Machine learning is the new electricity, quantum computing is now a reality, but what if we can go beyond those buzz words with something even more impressive?
Prof. Andrew Adamatzky is a known figure in the field of unconventional computing. He has used slime moulds to solve mazes, optimize roadway systems (as the railway in France or the underground of Tokyo), and among the first to make music and read signals from mushrooms.
Recently Prof. Adamtzky, jointly with Prof. Alessandro Chiolerio of the Istituto Italiano di Tecnologia in Torino (Italy), and Dr. Mohammad Mahdi Dehshibi of the Universitat Oberta de Catalunya (UOC) has showed that fungi own certain properties that allow them to perceive several external stimuli, such as light, temperature, certain chemicals in the environment and even electrical signals.
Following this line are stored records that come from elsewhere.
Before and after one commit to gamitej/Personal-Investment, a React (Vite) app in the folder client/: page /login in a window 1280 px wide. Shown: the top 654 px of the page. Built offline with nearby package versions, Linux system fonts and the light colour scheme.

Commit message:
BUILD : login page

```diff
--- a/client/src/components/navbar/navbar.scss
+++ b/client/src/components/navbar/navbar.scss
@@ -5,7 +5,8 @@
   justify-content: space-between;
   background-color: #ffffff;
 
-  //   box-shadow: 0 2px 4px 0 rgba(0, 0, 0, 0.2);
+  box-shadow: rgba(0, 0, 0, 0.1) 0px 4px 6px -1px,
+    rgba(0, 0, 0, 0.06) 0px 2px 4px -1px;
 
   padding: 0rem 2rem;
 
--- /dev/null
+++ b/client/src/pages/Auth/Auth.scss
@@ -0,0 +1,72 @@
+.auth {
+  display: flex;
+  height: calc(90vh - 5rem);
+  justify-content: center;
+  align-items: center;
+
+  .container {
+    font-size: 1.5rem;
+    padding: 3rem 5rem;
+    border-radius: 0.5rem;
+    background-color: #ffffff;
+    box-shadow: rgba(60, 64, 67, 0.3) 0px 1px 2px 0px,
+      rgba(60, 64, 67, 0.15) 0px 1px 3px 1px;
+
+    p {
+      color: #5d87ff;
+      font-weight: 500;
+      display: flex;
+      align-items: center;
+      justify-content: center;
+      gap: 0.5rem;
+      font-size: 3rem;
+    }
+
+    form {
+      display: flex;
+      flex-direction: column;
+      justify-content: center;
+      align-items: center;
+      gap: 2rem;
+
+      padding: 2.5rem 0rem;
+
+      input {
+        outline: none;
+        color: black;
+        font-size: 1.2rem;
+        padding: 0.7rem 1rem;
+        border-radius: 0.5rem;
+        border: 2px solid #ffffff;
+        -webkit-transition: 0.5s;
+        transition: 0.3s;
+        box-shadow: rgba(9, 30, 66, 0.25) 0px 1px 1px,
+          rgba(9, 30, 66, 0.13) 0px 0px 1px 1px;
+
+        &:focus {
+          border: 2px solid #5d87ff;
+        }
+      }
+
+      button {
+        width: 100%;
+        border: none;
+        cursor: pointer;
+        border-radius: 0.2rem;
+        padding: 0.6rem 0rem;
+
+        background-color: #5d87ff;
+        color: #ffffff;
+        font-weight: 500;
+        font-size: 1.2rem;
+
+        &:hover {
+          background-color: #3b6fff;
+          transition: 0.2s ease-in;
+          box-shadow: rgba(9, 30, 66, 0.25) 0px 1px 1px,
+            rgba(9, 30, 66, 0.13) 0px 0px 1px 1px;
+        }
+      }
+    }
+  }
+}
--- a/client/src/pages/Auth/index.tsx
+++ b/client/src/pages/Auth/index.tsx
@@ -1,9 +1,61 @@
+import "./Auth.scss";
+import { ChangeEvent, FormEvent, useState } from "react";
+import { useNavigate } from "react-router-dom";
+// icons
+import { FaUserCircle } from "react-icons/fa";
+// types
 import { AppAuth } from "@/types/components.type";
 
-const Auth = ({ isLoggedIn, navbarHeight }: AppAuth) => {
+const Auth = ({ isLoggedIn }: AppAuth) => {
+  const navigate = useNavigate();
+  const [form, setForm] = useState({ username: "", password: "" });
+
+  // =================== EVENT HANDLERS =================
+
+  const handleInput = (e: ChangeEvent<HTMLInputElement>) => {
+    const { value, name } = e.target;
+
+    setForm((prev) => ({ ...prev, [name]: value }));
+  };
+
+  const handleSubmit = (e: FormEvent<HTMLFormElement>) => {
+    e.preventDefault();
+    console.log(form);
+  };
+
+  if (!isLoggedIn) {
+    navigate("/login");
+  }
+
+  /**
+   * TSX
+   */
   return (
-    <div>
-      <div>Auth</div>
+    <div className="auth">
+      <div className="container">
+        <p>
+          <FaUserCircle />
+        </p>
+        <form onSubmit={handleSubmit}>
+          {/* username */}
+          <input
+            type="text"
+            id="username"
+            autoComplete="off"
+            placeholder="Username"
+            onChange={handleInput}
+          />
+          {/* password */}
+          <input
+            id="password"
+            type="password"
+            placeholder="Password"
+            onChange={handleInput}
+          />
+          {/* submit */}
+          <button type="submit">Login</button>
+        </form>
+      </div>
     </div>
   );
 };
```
And all these can be used to design wearable computing devices totally made of mushrooms.
Given those insights, we can think about novel ways to use fungal material using those sensors and other characteristic features similar to computing networks.